Leading heart experts released cholesterol management guidelines Saturday that call on doctors to tailor treatment to more personalized risk assessments of each patient and recommend the use of two new kinds of drugs for those at the greatest danger of disease.
The latest guidelines give clinicians a better idea of how to do that via treatment categories that vary depending on cholesterol scores and, if necessary, other tests. The 121-page document was unveiled Saturday at the American Heart Association’s 2018 Scientific Sessions in Chicago and published in the Journal of the American College of Cardiology and the heart association’s journal, Circulation.
“We essentially are endorsing and expanding the scope of the risk discussion,” said Neil J. Stone, vice chairman of the committee that wrote the guidelines and a cardiology professor at Northwestern University’s Feinberg School of Medicine.
For example, the guidelines recommend “high-intensity” statin therapy for people under the age of 75 who are determined to have atherosclerotic cardiovascular disease, with the goal of reducing their low-density lipoproteins (LDL), or “bad,” cholesterol by 50 percent. In people aged 40 to 75 with diabetes, “moderate-intensity” statin therapy is indicated regardless of the patient’s 10-year risk of disease, according to another recommendation.

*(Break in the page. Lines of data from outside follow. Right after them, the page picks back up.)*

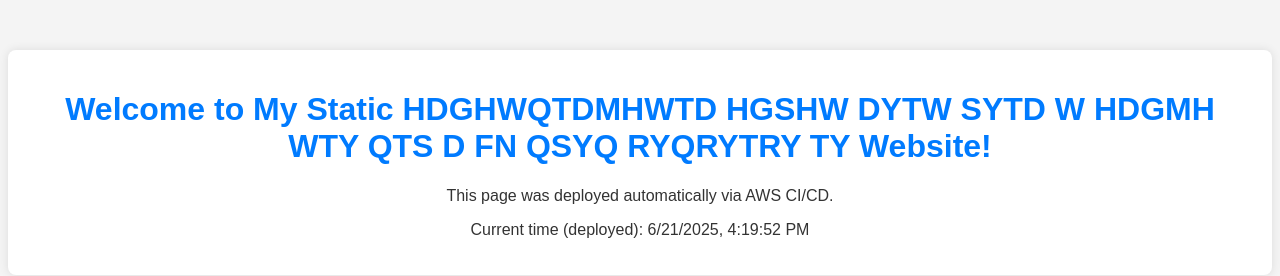
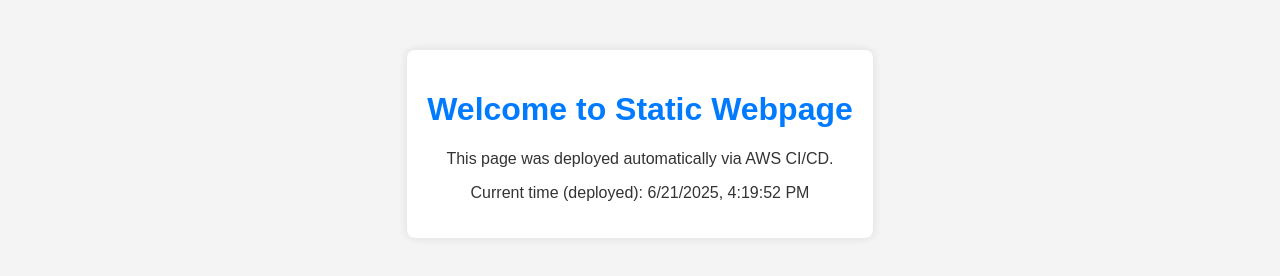
Before and after one commit to Pavanchaitanya72/Automate-deployment-of-Static-Website, a plain HTML site: page index.html in a window 1280 px wide. Drawn offline with Linux system fonts and the light colour scheme.

Commit message:
Update index.html

```diff
--- a/index.html
+++ b/index.html
@@ -26,7 +26,7 @@
 </head>
 <body>
     <div class="container">
-        <h1>Welcome to My Static HDGHWQTDMHWTD HGSHW    DYTW    SYTD W    HDGMH    WTY    QTS D    FN    QSYQ    RYQRYTRY    TY Website!</h1>
+        <h1>Welcome to Static Webpage</h1>
         <p>This page was deployed automatically via AWS CI/CD.</p>
         <p>Current time (deployed): <span id="time"></span></p>
     </div>
```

Heart disease is the leading killer of Americans. Nearly a third of all U.S. adults have high LDL levels, a major cause of fatty deposits in arteries that lead to heart attacks, strokes and other cardiovascular problems.
The recommendations reaffirm the guiding principles of heart health that “lower is better” when it comes to LDLs, and that people should try to achieve that first by living a healthy lifestyle, starting in childhood. That includes diet and exercise, controlling blood pressure and avoiding smoking, among other measures.

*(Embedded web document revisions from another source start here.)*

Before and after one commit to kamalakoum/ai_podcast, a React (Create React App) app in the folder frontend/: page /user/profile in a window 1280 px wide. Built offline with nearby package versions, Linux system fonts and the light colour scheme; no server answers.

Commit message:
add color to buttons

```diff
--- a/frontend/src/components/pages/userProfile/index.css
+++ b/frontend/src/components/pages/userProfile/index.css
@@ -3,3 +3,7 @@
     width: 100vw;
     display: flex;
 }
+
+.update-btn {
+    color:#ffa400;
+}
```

When those steps aren’t sufficient, the guidelines again endorse statins as the cornerstone of preventive treatment for people at risk of disease. About 43 million people in the United States take statins to lower their LDL levels. The drugs are credited with reducing the risk of heart attacks and strokes.
Parag Joshi, an assistant professor of medicine at the University of Texas Southwestern Medical Center in Dallas, who conducts research in preventive cardiology, said the guidelines combine the old emphasis on LDL scores with the approach outlined in 2013. The move away from LDL scores was loudly criticized by some clinicians when the 2013 recommendations were issued.

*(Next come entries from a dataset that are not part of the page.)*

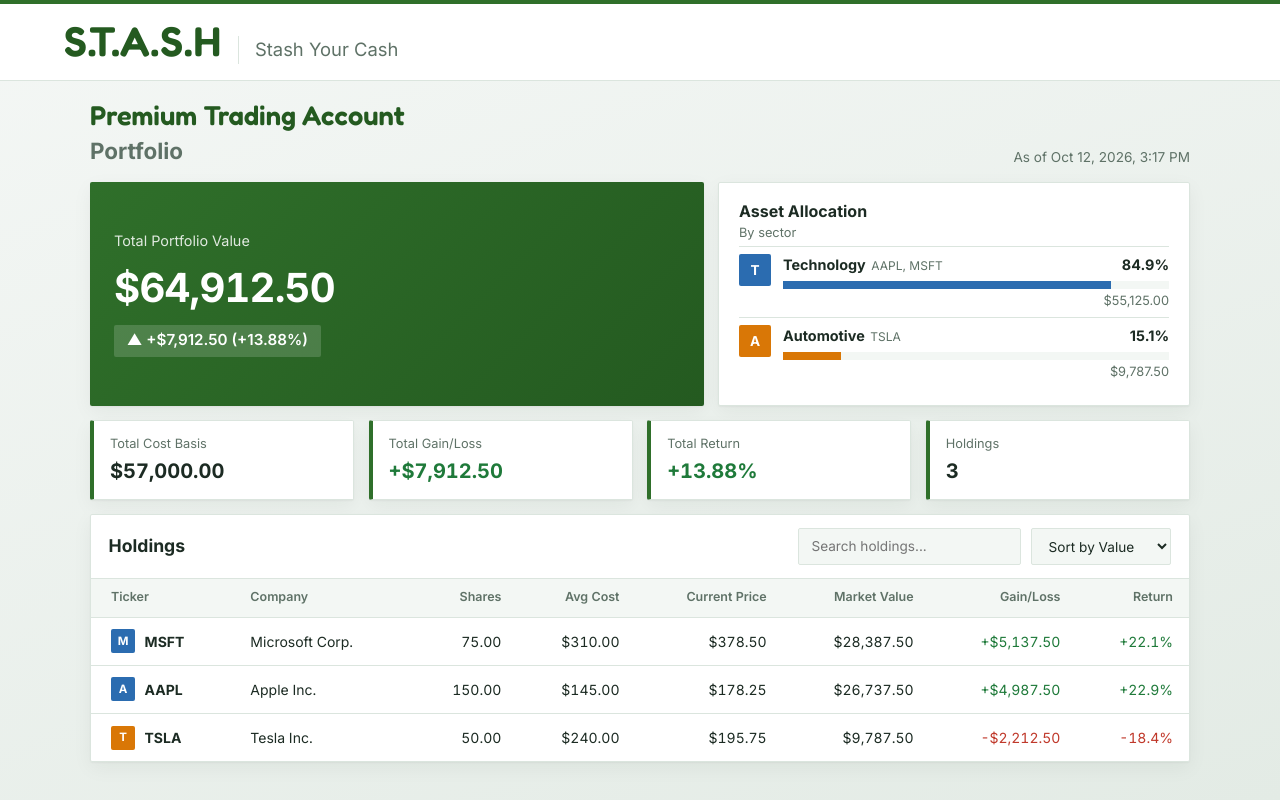
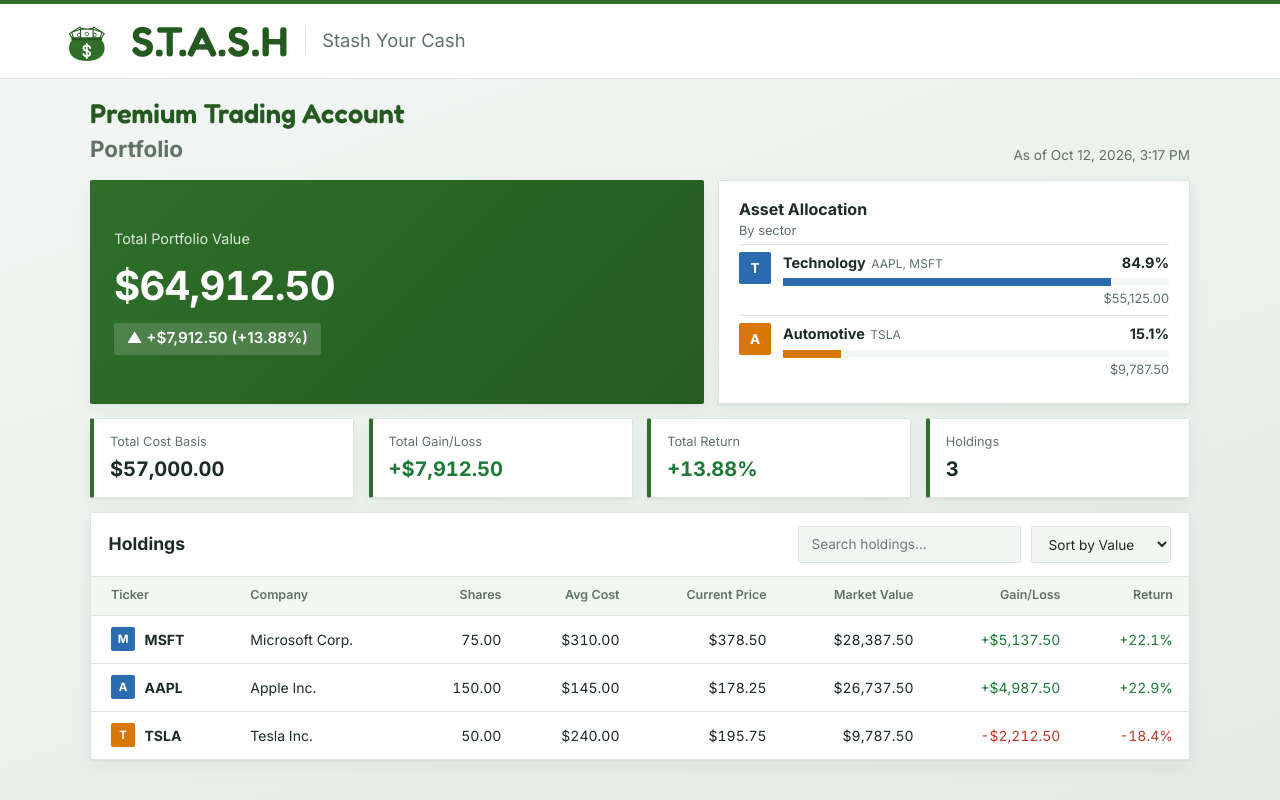
Before and after one commit to ahmedleap/agents-frontend, an Angular app: page /portfolio in a window 1280 px wide. Built offline with nearby package versions, Linux system fonts and the light colour scheme.

Commit message:
added logo

```diff
--- a/src/app/app.component.html
+++ b/src/app/app.component.html
@@ -1,6 +1,21 @@
 <div class="app-container">
   @if (appInitialized()) {
     <header class="app-header">
+      <svg class="logo" viewBox="0 0 256 256" aria-hidden="true" focusable="false">
+        <g fill="#fff" stroke="#245a20" stroke-width="5" stroke-linejoin="round">
+          <g transform="translate(86 100) rotate(-32)"><rect x="-28" y="-22" width="56" height="44"/><circle r="8" fill="none" stroke-width="3.5"/></g>
+          <g transform="translate(170 100) rotate(32)"><rect x="-28" y="-22" width="56" height="44"/><circle r="8" fill="none" stroke-width="3.5"/></g>
+          <g transform="translate(94 102) rotate(-18)"><rect x="-28" y="-22" width="56" height="44"/><circle r="8" fill="none" stroke-width="3.5"/></g>
+          <g transform="translate(162 102) rotate(18)"><rect x="-28" y="-22" width="56" height="44"/><circle r="8" fill="none" stroke-width="3.5"/></g>
+          <g transform="translate(128 98)"><rect x="-28" y="-22" width="56" height="44"/><circle r="8" fill="none" stroke-width="3.5"/></g>
+        </g>
+        <path d="M70 120 C34 142 38 218 128 218 C218 218 222 142 186 120 Z" fill="#2f6f2a"/>
+        <rect x="60" y="112" width="136" height="14" rx="3" fill="#245a20"/>
+        <g transform="translate(128 173) scale(3.3)" stroke="#fff" stroke-width="2.6">
+          <path d="M0 -9.5 V9.5" fill="none" stroke-linecap="round"/>
+          <path d="M4.5 -4 C4.5 -8 -4.5 -8 -4.5 -3.5 C-4.5 1 4.5 -1 4.5 3.5 C4.5 8 -4.5 8 -4.5 4" fill="none" stroke-linecap="round" stroke-linejoin="round"/>
+        </g>
+      </svg>
       <h1>{{ title() }}</h1>
       <p>{{ subtitle() }}</p>
     </header>
--- a/src/app/app.component.scss
+++ b/src/app/app.component.scss
@@ -15,12 +15,19 @@
 
 .app-header {
   display: flex;
-  align-items: baseline;
+  align-items: center;
   gap: 1rem;
   padding: 1rem clamp(1.25rem, 5vw, 4rem);
   background: #fff;
   border-top: 4px solid #2f6f2a;
   border-bottom: 1px solid #dbe5de;
+
+  .logo {
+    flex: none;
+    width: 3.6rem;
+    height: 3.6rem;
+    margin: -0.5rem 0 -0.5rem -0.4rem;
+  }
 
   h1 {
     margin: 0;
@@ -63,6 +70,7 @@
 @media (max-width: 800px) {
   .app-header {
     flex-direction: column;
+    align-items: flex-start;
     gap: 0.5rem;
 
     p {
--- a/src/app/core/services/api.service.ts
+++ b/src/app/core/services/api.service.ts
@@ -1,6 +1,6 @@
 import { Injectable, inject } from '@angular/core';
 import { HttpClient } from '@angular/common/http';
-import { environment } from '../../environments/environment';
+import { environment } from '../../../environments/environment';
 import { Observable } from 'rxjs';
 
 /**
```
Also changed, not shown: stash-mark-dollar.svg (added).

Joshi said that in the intervening five years research has shown “really high quality evidence that we can go for [LDL scores of] lower than 70 and do it with these [newer] medicines.”
Two drugs have been developed since the last guidelines were issued in 2013, and the panel endorsed their use in cases when statins are not sufficient. For people who have suffered a heart attack or have numerous high-risk conditions, experts suggest adding ezetemibe. The drug, which is marketed as Zetia but is also available in generic form, decreases the amount of cholesterol absorbed in the small intestine.
In some cases, experts also recommend the use of PCSK9 inhibitors, powerful drugs approved by the Food and Drug Administration in 2015 that block a substance that hinders the liver’s ability to remove LDLs from the blood. The drugs, used mainly to treat an inherited disorder that causes very early heart attacks, are enormously expensive, and the panel offered physicians a way to assess their value.
The committee estimated PCSK9 inhibitors cost more than $150,000 for every good year of life added. Amgen, the drug company that makes the PCSK9 inhibitor Repatha, cut its list price in October to $5,850 per year to make it more affordable, a spokeswoman said.
When doctors have a difficult time deciding how to treat patients, the committee suggests coronary artery calcium tests can be helpful in determining how much plaque has built up on the walls of certain blood vessels. They raised the prospect of beginning cholesterol testing much earlier in life, to identify children at risk of developing heart disease.